"Ten-ton polar bear."

"What," replied the young brunette at the bar. "Well, it breaks the ice, doesn't it," we said, optimistically.

The verbal response was unprintable. Undeterred, we pressed on. "Your eyes are blue like the ocean, and baby I'm lost at sea."

The result: "You're an idiot. And you're colour- blind - they're brown."

The lauded marathon line attracted only giggles. We got a better response to the line "There's something in your eye. Nope, it's just a sparkle", but the big winner proved to be our very own: "Is that a ladder in your tights or a stairway to heaven?"

The scientists maintain that while it might be good to hint at having the means to support a potential partner, showing off is not appreciated. "I was just wondering if you had space in your bag for my Merc keys" proved their ultimate flop.

Useful for:
ENA3 - Conversation Analysis
EA4C - Language Investigation

Tuesday, November 01, 2005

There ain't no love, no Montagues or Capulets, just banging tunes and DJ sets and dirty dancefloors and dreams of naughtiness

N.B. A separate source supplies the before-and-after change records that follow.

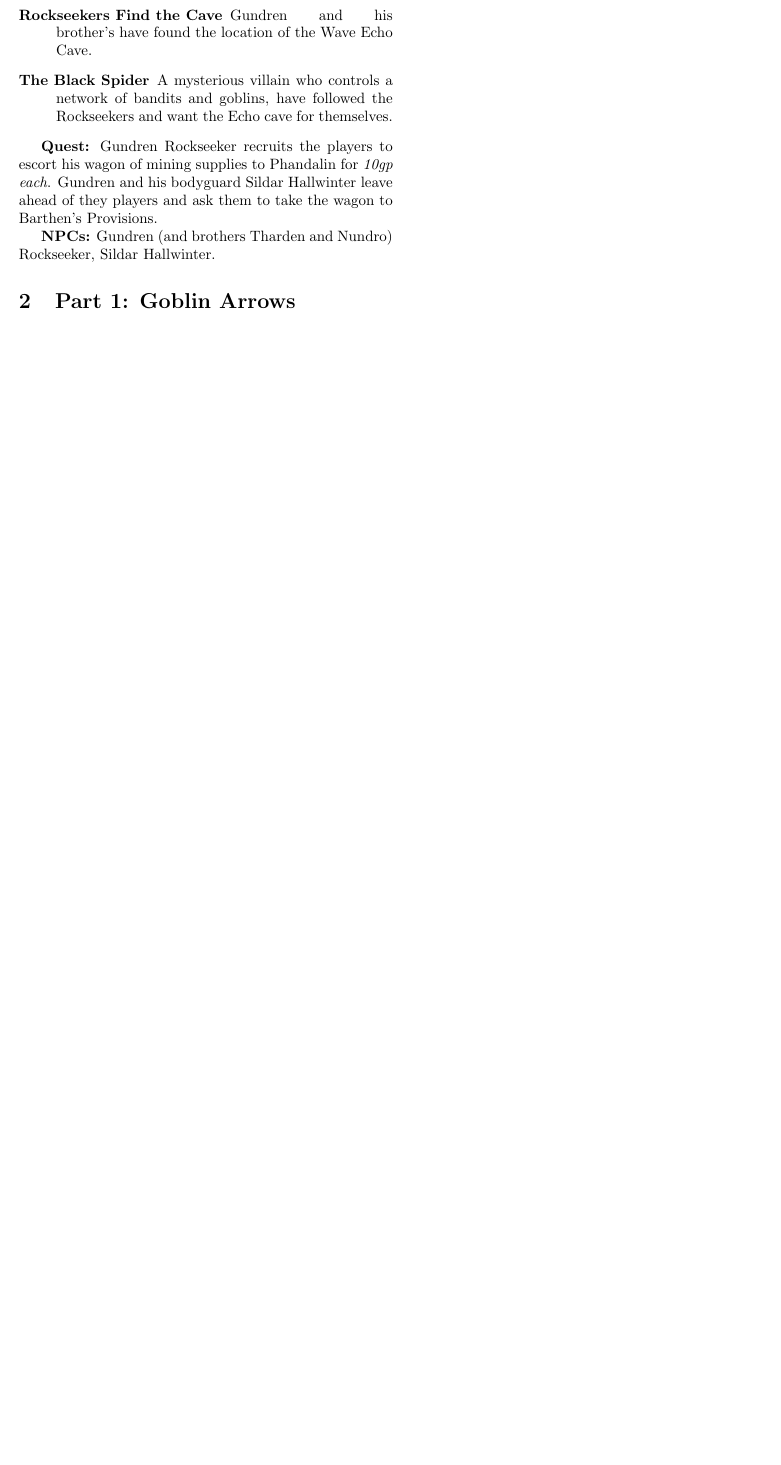
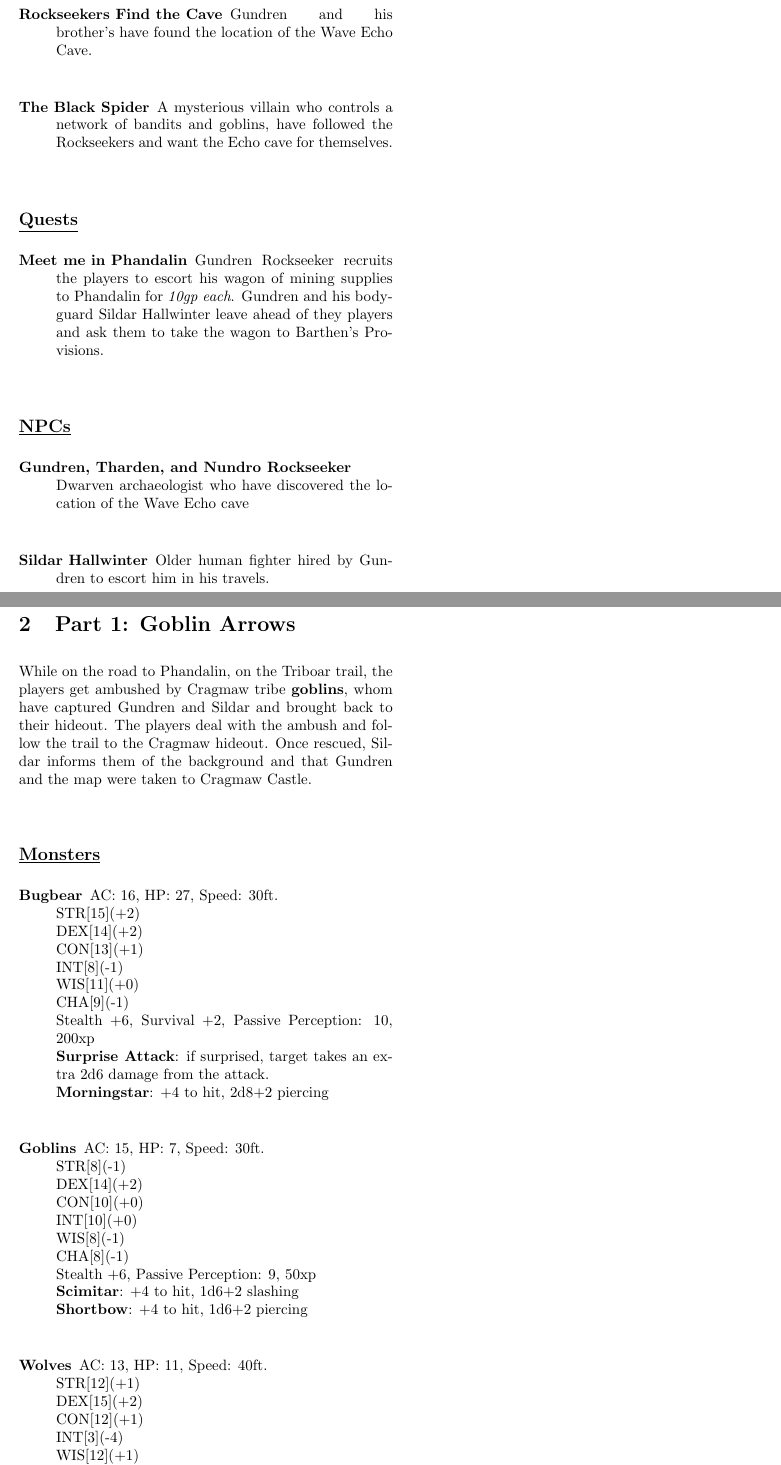
Before and after one commit to leblancdavid/dnd-adventures, a LaTeX document (Lost Mine of Phandelver/summary.tex, which reads Lost Mine of Phandelver/sections/introduction.tex, Lost Mine of Phandelver/sections/part1.tex): part of the page before the commit and two parts of pages 1 and 2 of 3 after it, the two joined at a grey line, cut so that both start at the same text, the shorter picture padded with empty space. Compiled offline with pdfLaTeX.

Commit message:
Added monsters to part1

```diff
--- /dev/null
+++ b/Lost Mine of Phandelver/sections/introduction.tex
@@ -0,0 +6,14 @@
+	\item[Rockseekers Find the Cave] Gundren and his brother's have found the location of the Wave Echo Cave.
+	\item[The Black Spider] A mysterious villain who controls a network of bandits and goblins, have followed the Rockseekers and want the Echo cave for themselves.
+\end{description}
+
+\subsection*{\underline{Quests}}
+\begin{description}
+	\item[Meet me in Phandalin] Gundren Rockseeker recruits the players to escort his wagon of mining supplies to Phandalin for \emph{10gp each}. Gundren and his bodyguard Sildar Hallwinter leave ahead of they players and ask them to take the wagon to Barthen's Provisions.
+\end{description}
+
+\subsection*{\underline{NPCs}}
+\begin{description}
+	\item[Gundren, Tharden, and Nundro Rockseeker] Dwarven archaeologist who have discovered the location of the Wave Echo cave
+	\item[Sildar Hallwinter] Older human fighter hired by Gundren to escort him in his travels.
+\end{description}
--- /dev/null
+++ b/Lost Mine of Phandelver/sections/part1.tex
@@ -0,0 +1,36 @@
+	\section{Part 1: Goblin Arrows}
+
+While on the road to Phandalin, on the Triboar trail, the players get ambushed by Cragmaw tribe \textbf{goblins}, whom have captured Gundren and Sildar and brought back to their hideout. The players deal with the ambush and follow the trail to the Cragmaw hideout. Once rescued, Sildar informs them of the background and that Gundren and the map were taken to Cragmaw Castle.
+
+\subsection*{\underline{Monsters}}
+\begin{description}
+	\item[Bugbear]
+	AC: 16, HP: 27, Speed: 30ft.
+	\\ STR[15](+2)
+	\\ DEX[14](+2)
+	\\ CON[13](+1)
+	\\ INT[8](-1)
+	\\ WIS[11](+0)
+	\\ CHA[9](-1)
+	\\ Stealth +6, Survival +2, Passive Perception: 10, 200xp
+	\\ \textbf{Surprise Attack}: if surprised, target takes an extra 2d6 damage from the attack.
+	\\ \textbf{Morningstar}: +4 to hit, 2d8+2 piercing
+	\item[Goblins]
+	AC: 15, HP: 7, Speed: 30ft.
+	\\ STR[8](-1)
+	\\ DEX[14](+2)
+	\\ CON[10](+0)
+	\\ INT[10](+0)
+	\\ WIS[8](-1)
+	\\ CHA[8](-1)
+	\\ Stealth +6, Passive Perception: 9, 50xp
+	\\ \textbf{Scimitar}: +4 to hit, 1d6+2 slashing
+	\\ \textbf{Shortbow}: +4 to hit, 1d6+2 piercing
+	\item[Wolves]
+	AC: 13, HP: 11, Speed: 40ft.
+	\\ STR[12](+1)
+	\\ DEX[15](+2)
+	\\ CON[12](+1)
+	\\ INT[3](-4)
+	\\ WIS[12](+1)
+	\\ CHA[6](-2)
@@ -0,0 +41 @@
+\end{description}
--- a/Lost Mine of Phandelver/summary.tex
+++ b/Lost Mine of Phandelver/summary.tex
@@ -40,3 +34,0 @@
-		\item[Rockseekers Find the Cave] Gundren and his brother's have found the location of the Wave Echo Cave.
-		\item[The Black Spider] A mysterious villain who controls a network of bandits and goblins, have followed the Rockseekers and want the Echo cave for themselves.
-	\end{description}
@@ -43,9 +38,8 @@
+	\pagebreak
 
-	\textbf{Quest:} Gundren Rockseeker recruits the players to escort his wagon of mining supplies to Phandalin for \emph{10gp each}. Gundren and his bodyguard Sildar Hallwinter leave ahead of they players and ask them to take the wagon to Barthen's Provisions.
 
-	\textbf{NPCs:} Gundren (and brothers Tharden and Nundro) Rockseeker, Sildar Hallwinter.
 
-	\section{Part 1: Goblin Arrows}
+
 	\section{Part 2: Phandalin}
 	\section{Part 3: The Spider's Web}
 	\section{Part 4: Wave Echo Cave}
```
Also changed, not shown: Lost Mine of Phandelver/summary.pdf, Lost Mine of Phandelver/sections/introduction.tex (5 more changed lines), Lost Mine of Phandelver/sections/part1.tex (4 more changed lines), Lost Mine of Phandelver/summary.tex (8 more changed lines).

I suppose it's a bit embarrassing at my age to be rambling on about pop lyrics and the music that the youth of today listen to, but why break the habit of a lifetime?

That Arctic Monkeys tune - it's got a good beat, eh? And great lyrics. And lyrics is what this is all about. The genius of Jarvis Cocker (formerly of the Sheffield beat-combo Pulp, for those of you under 25), Eminem (a popular rapper from Detroit, for those of you over 80) , Tupac Shakur (a sadly deceased rapper, for those of you without the internet) and Dizzee Rascal (the talented garage MC who hails from my postcode - E3 in the area etc...). And that's not to mention, the lyrical genius of Mike Skinner from out of The Streets... and maybe even Pete Doherty's junkie/crackhead ramblings.

So are lyrics worthy of linguistic and/or literary analysis? Are they just a debased form of poetry made up by young punks/stoners/thugs (take your pick) high on a lethal cocktail of booze/weed/crack (take your pick), or perhaps the lovesick meanderings of teenage bedroom poets? The jury is out, but some A Level coursework moderators have issues with students tackling lyrics for their A2 Language Investigations and it's not hard to see why. Unless you take a strong linguistic focus on the lyrics you're studying and get away from crazed hero worship, your work may well be shallow and banal. What's needed - it seems to me - is an engagement with the meanings of lyrics within their specific social contexts and a close attention to the various ways in which lyrics reflect or shape the world they describe.

Should we, for example, take the monosyllabic mumblings of a dimwit like 50 Cent at face value, celebrating his hilarious simile skills such as "I'll lick you like a lollypop", or his claims to have been shot nine times (sadly perhaps, not 10 times, but I wouldn't say this to his face...) or should we read his lyrics as the work of a storyteller, building a fantasy around the bare bones of truth in his life story? And what about Eminem's insane tales of killing his ex-wife and mum, or even the extended stalker track, "Stan"? These all seem like fair game for some in depth analysis.

Jarvis Cocker has recently been in the news as "A specially commissioned verse by the singer will be unveiled this week in Sheffield, as part of the Off The Shelf literary festival" according to The Observer, while "the literary critic DJ Taylor described his lyrics on the 1998 album This is Hardcore as 'one of those rare occasions when a pop artist transforms himself without irony into an artist proper'" (again from The Observer).

Meanwhile, the lyrics of all those mentioned earlier: Dizzee Rascal, Eminem andTupac have been discussed at length in various highbrow publications. In a Guardian article in 2001, the writer Giles Foden compared Eminem to the literary giant Robert Browning. Elsewhere, Counterpunch, a political website in the USA described Mr Mathers as "A hired gun from the poor part of town, who preys on the powerless, extorts money from the poor and celebrates a thuggish brand of gangster capitalism".

Dizzee Rascal's lyrics get a look-in here while Tupac's legacy gets the critical overview here, and Mike Skinner of The Streets gets dissected here.

Useful for:
EA4C - Language Investigation